Work to be completed:
Where an entry holds an image, skip the image but reproduce the rest word for word.

Data provided below:

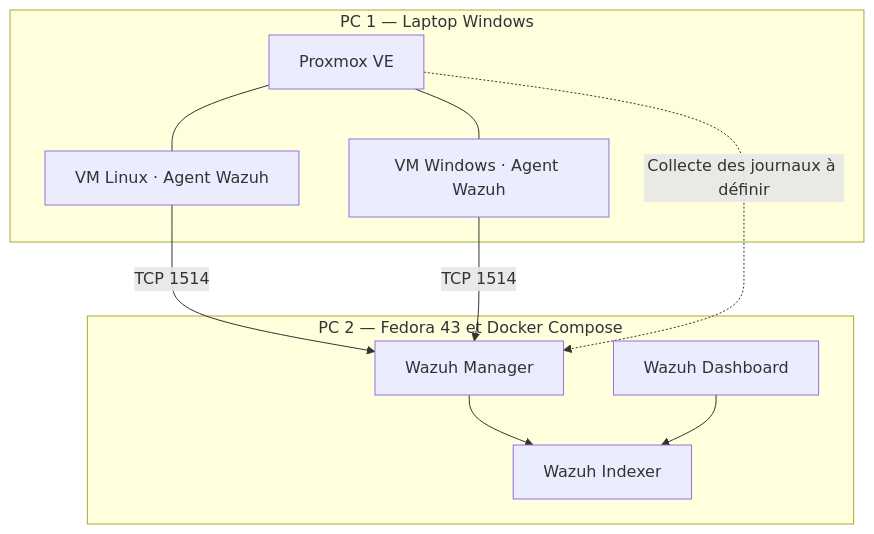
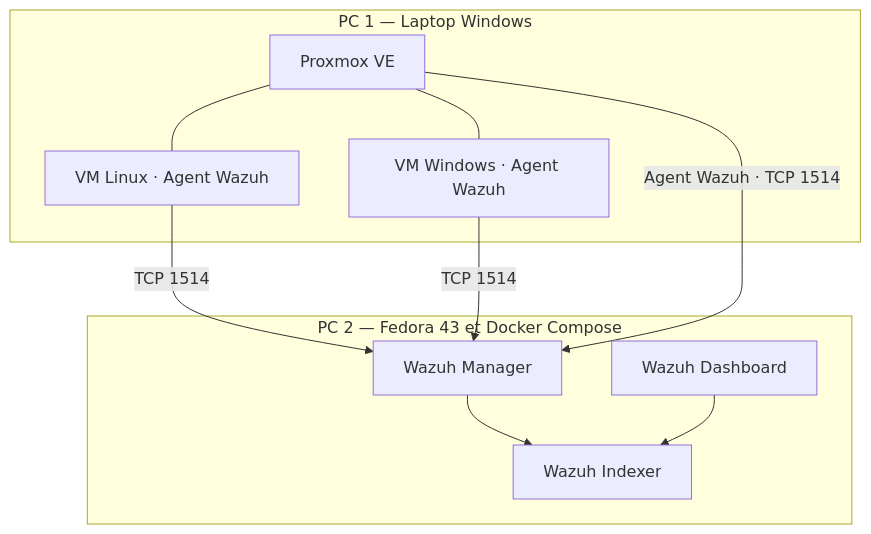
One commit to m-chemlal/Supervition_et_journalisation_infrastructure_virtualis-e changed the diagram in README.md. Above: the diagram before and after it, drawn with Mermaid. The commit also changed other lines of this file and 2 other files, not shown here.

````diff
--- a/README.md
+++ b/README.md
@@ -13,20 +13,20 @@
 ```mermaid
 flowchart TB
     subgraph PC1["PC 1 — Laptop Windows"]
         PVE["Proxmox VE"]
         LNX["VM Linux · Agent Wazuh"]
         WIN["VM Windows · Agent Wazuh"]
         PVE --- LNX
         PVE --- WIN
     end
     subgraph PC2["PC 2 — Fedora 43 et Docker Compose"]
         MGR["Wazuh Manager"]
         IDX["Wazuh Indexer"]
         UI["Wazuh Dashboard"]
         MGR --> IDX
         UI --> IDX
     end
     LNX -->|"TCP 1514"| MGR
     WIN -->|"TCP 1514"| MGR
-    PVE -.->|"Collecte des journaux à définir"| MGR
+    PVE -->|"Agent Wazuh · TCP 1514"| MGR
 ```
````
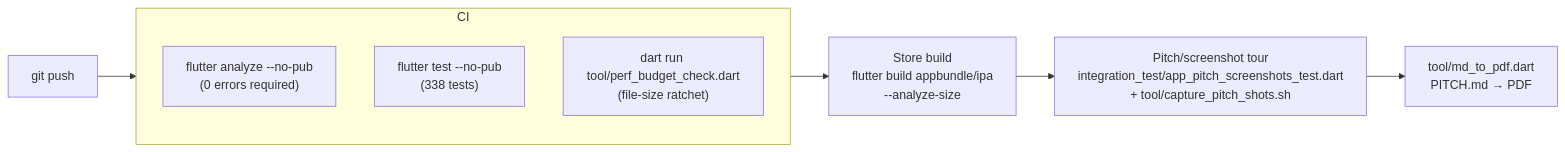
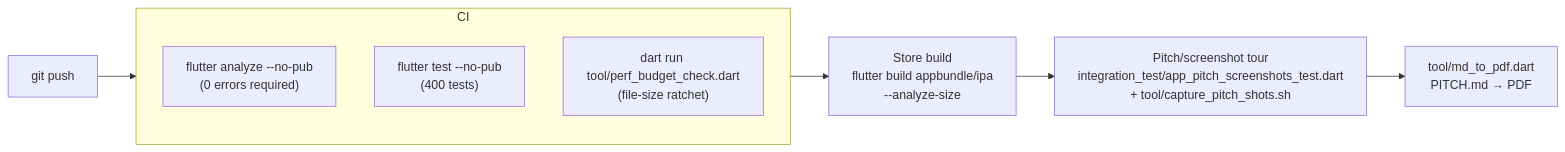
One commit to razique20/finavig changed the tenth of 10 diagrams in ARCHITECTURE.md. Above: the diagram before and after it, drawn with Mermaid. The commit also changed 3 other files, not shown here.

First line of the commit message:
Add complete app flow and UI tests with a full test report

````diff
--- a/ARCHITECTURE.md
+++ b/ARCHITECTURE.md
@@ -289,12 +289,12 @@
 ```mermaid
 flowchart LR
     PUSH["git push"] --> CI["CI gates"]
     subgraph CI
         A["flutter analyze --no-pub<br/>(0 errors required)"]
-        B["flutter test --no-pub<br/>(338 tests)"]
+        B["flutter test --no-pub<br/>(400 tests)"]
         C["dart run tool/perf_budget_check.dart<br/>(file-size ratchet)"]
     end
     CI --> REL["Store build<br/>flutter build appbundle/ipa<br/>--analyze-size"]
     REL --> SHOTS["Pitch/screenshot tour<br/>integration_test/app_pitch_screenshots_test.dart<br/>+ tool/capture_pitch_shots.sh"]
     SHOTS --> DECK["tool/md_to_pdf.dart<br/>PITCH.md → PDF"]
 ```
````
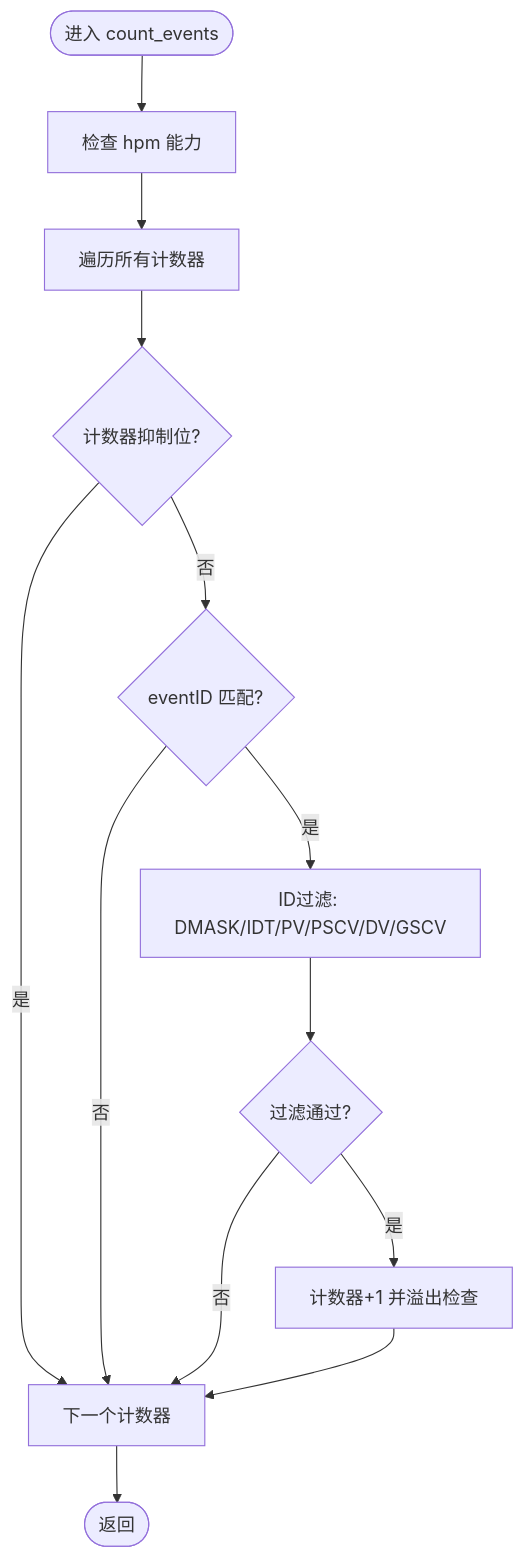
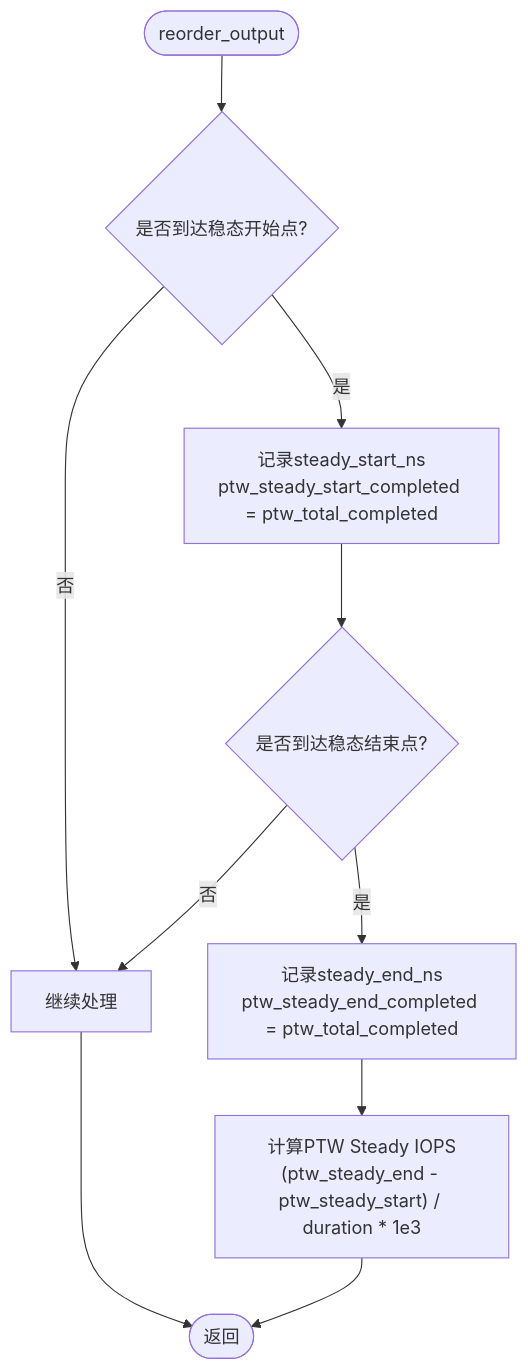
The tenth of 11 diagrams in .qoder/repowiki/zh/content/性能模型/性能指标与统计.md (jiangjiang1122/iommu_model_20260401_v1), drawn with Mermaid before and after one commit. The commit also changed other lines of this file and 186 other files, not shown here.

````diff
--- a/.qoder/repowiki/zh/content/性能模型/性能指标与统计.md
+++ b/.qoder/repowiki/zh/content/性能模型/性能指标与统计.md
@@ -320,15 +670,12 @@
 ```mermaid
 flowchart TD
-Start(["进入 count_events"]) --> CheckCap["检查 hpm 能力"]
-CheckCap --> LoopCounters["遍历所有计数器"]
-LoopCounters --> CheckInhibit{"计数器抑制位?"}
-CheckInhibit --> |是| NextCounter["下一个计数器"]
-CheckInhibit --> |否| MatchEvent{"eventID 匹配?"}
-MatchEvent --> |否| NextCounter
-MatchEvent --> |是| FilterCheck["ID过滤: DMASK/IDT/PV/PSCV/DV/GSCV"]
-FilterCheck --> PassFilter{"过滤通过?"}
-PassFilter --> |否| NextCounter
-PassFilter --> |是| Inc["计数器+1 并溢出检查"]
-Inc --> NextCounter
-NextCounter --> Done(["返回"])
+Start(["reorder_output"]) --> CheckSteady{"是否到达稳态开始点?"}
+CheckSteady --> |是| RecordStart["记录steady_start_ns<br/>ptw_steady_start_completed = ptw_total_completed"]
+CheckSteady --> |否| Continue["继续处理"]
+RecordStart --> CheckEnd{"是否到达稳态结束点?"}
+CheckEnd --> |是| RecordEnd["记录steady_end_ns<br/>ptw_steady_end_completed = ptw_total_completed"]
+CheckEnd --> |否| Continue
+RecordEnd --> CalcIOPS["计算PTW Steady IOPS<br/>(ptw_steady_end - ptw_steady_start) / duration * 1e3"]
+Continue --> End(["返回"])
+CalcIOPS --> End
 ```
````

End of Data provided.

Output of the exercise:
One commit to m-chemlal/Supervition_et_journalisation_infrastructure_virtualis-e changed the diagram in README.md. Above: the diagram before and after it, drawn with Mermaid. The commit also changed other lines of this file and 2 other files, not shown here.

````diff
--- a/README.md
+++ b/README.md
@@ -13,20 +13,20 @@
 ```mermaid
 flowchart TB
     subgraph PC1["PC 1 — Laptop Windows"]
         PVE["Proxmox VE"]
         LNX["VM Linux · Agent Wazuh"]
         WIN["VM Windows · Agent Wazuh"]
         PVE --- LNX
         PVE --- WIN
     end
     subgraph PC2["PC 2 — Fedora 43 et Docker Compose"]
         MGR["Wazuh Manager"]
         IDX["Wazuh Indexer"]
         UI["Wazuh Dashboard"]
         MGR --> IDX
         UI --> IDX
     end
     LNX -->|"TCP 1514"| MGR
     WIN -->|"TCP 1514"| MGR
-    PVE -.->|"Collecte des journaux à définir"| MGR
+    PVE -->|"Agent Wazuh · TCP 1514"| MGR
 ```
````
One commit to razique20/finavig changed the tenth of 10 diagrams in ARCHITECTURE.md. Above: the diagram before and after it, drawn with Mermaid. The commit also changed 3 other files, not shown here.

First line of the commit message:
Add complete app flow and UI tests with a full test report

````diff
--- a/ARCHITECTURE.md
+++ b/ARCHITECTURE.md
@@ -289,12 +289,12 @@
 ```mermaid
 flowchart LR
     PUSH["git push"] --> CI["CI gates"]
     subgraph CI
         A["flutter analyze --no-pub<br/>(0 errors required)"]
-        B["flutter test --no-pub<br/>(338 tests)"]
+        B["flutter test --no-pub<br/>(400 tests)"]
         C["dart run tool/perf_budget_check.dart<br/>(file-size ratchet)"]
     end
     CI --> REL["Store build<br/>flutter build appbundle/ipa<br/>--analyze-size"]
     REL --> SHOTS["Pitch/screenshot tour<br/>integration_test/app_pitch_screenshots_test.dart<br/>+ tool/capture_pitch_shots.sh"]
     SHOTS --> DECK["tool/md_to_pdf.dart<br/>PITCH.md → PDF"]
 ```
````
The tenth of 11 diagrams in .qoder/repowiki/zh/content/性能模型/性能指标与统计.md (jiangjiang1122/iommu_model_20260401_v1), drawn with Mermaid before and after one commit. The commit also changed other lines of this file and 186 other files, not shown here.

````diff
--- a/.qoder/repowiki/zh/content/性能模型/性能指标与统计.md
+++ b/.qoder/repowiki/zh/content/性能模型/性能指标与统计.md
@@ -320,15 +670,12 @@
 ```mermaid
 flowchart TD
-Start(["进入 count_events"]) --> CheckCap["检查 hpm 能力"]
-CheckCap --> LoopCounters["遍历所有计数器"]
-LoopCounters --> CheckInhibit{"计数器抑制位?"}
-CheckInhibit --> |是| NextCounter["下一个计数器"]
-CheckInhibit --> |否| MatchEvent{"eventID 匹配?"}
-MatchEvent --> |否| NextCounter
-MatchEvent --> |是| FilterCheck["ID过滤: DMASK/IDT/PV/PSCV/DV/GSCV"]
-FilterCheck --> PassFilter{"过滤通过?"}
-PassFilter --> |否| NextCounter
-PassFilter --> |是| Inc["计数器+1 并溢出检查"]
-Inc --> NextCounter
-NextCounter --> Done(["返回"])
+Start(["reorder_output"]) --> CheckSteady{"是否到达稳态开始点?"}
+CheckSteady --> |是| RecordStart["记录steady_start_ns<br/>ptw_steady_start_completed = ptw_total_completed"]
+CheckSteady --> |否| Continue["继续处理"]
+RecordStart --> CheckEnd{"是否到达稳态结束点?"}
+CheckEnd --> |是| RecordEnd["记录steady_end_ns<br/>ptw_steady_end_completed = ptw_total_completed"]
+CheckEnd --> |否| Continue
+RecordEnd --> CalcIOPS["计算PTW Steady IOPS<br/>(ptw_steady_end - ptw_steady_start) / duration * 1e3"]
+Continue --> End(["返回"])
+CalcIOPS --> End
 ```
````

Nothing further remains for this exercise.